EXERCISE GOAL:
Return the data below unaltered, but strip out the pictures.

STUDY MATERIAL:
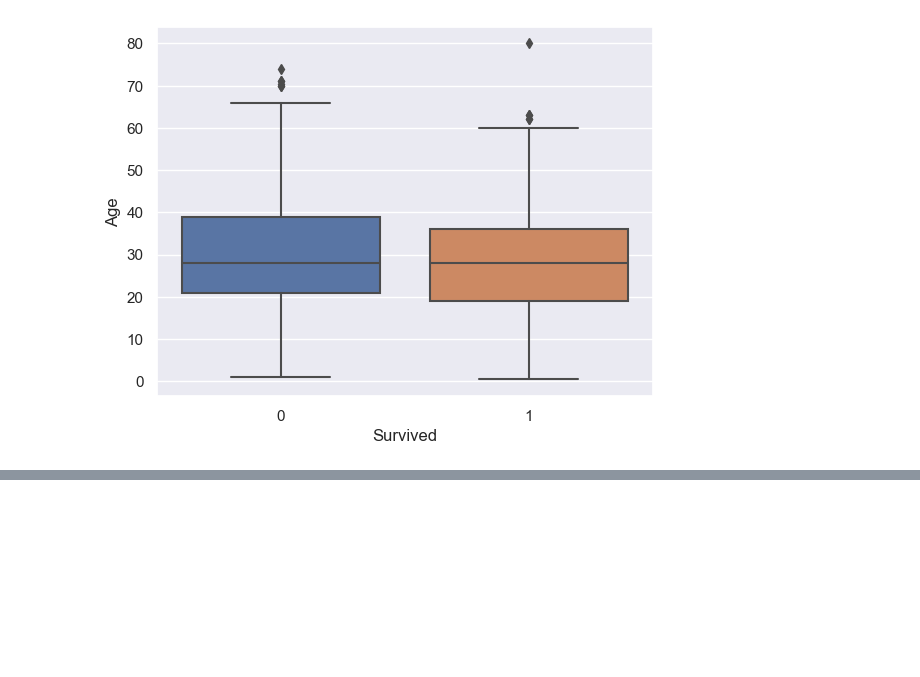
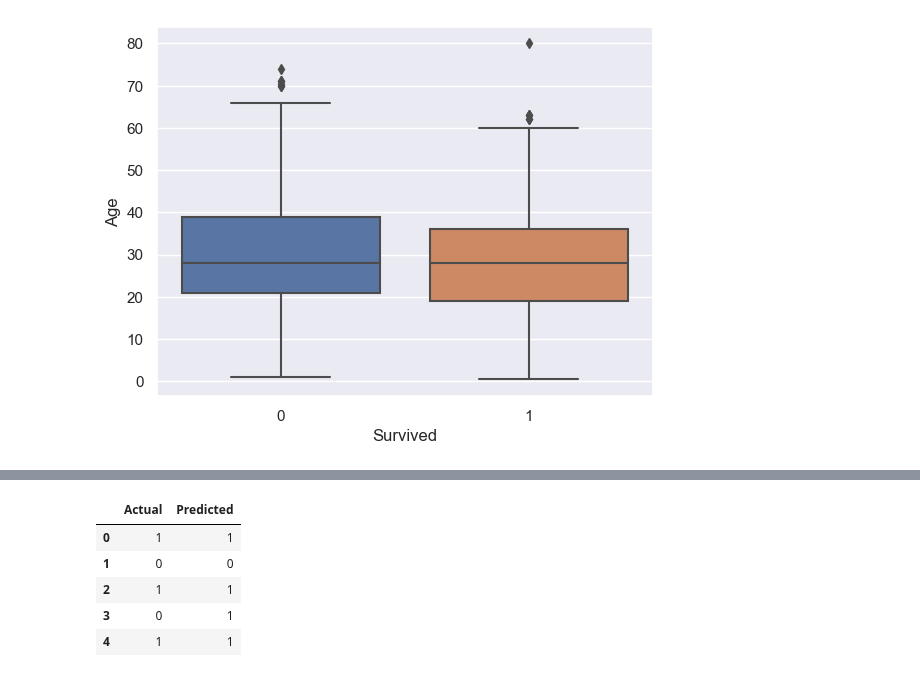
Before and after one commit to SwagAbyss/SwagML, a Jupyter notebook: Projects/titanic/titanic.ipynb, the cells around one changed output, grey strips where cells are left out. Saved outputs shown, nothing was run; the diff lists cells and outputs as text; code cells hidden in the pictures; blank space fills up the shorter version.

```diff
--- a/Projects/titanic/titanic.ipynb
+++ b/Projects/titanic/titanic.ipynb
@@ -360,0 +330,7 @@ GaussianNB does not accept missing values encoded as NaN natively. For supervise
+# %%
+from sklearn.naive_bayes import GaussianNB
+from sklearn.neighbors import KNeighborsClassifier
+
+model = KNeighborsClassifier(n_neighbors=3)
+best_fit = model.fit(xtrain, ytrain)
+ypred = model.predict(xtest)
@@ -360,0 +360,10 @@ GaussianNB does not accept missing values encoded as NaN natively. For supervise
+# %%
+df_compare = pd.DataFrame({'Actual':ytest, 'Predicted':ypred}).reset_index(drop=True)
+df_compare.head()
+# %% [output]
+|  | Actual | Predicted |
+| 0 | 1 | 1 |
+| 1 | 0 | 0 |
+| 2 | 1 | 1 |
+| 3 | 0 | 1 |
+| 4 | 1 | 1 |
```
Also changed, not shown: parts of 41 cells of this notebook.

TASK OUTPUT:
Before and after one commit to SwagAbyss/SwagML, a Jupyter notebook: Projects/titanic/titanic.ipynb, the cells around one changed output, grey strips where cells are left out. Saved outputs shown, nothing was run; the diff lists cells and outputs as text; code cells hidden in the pictures; blank space fills up the shorter version.

```diff
--- a/Projects/titanic/titanic.ipynb
+++ b/Projects/titanic/titanic.ipynb
@@ -360,0 +330,7 @@ GaussianNB does not accept missing values encoded as NaN natively. For supervise
+# %%
+from sklearn.naive_bayes import GaussianNB
+from sklearn.neighbors import KNeighborsClassifier
+
+model = KNeighborsClassifier(n_neighbors=3)
+best_fit = model.fit(xtrain, ytrain)
+ypred = model.predict(xtest)
@@ -360,0 +360,10 @@ GaussianNB does not accept missing values encoded as NaN natively. For supervise
+# %%
+df_compare = pd.DataFrame({'Actual':ytest, 'Predicted':ypred}).reset_index(drop=True)
+df_compare.head()
+# %% [output]
+|  | Actual | Predicted |
+| 0 | 1 | 1 |
+| 1 | 0 | 0 |
+| 2 | 1 | 1 |
+| 3 | 0 | 1 |
+| 4 | 1 | 1 |
```
Also changed, not shown: parts of 41 cells of this notebook.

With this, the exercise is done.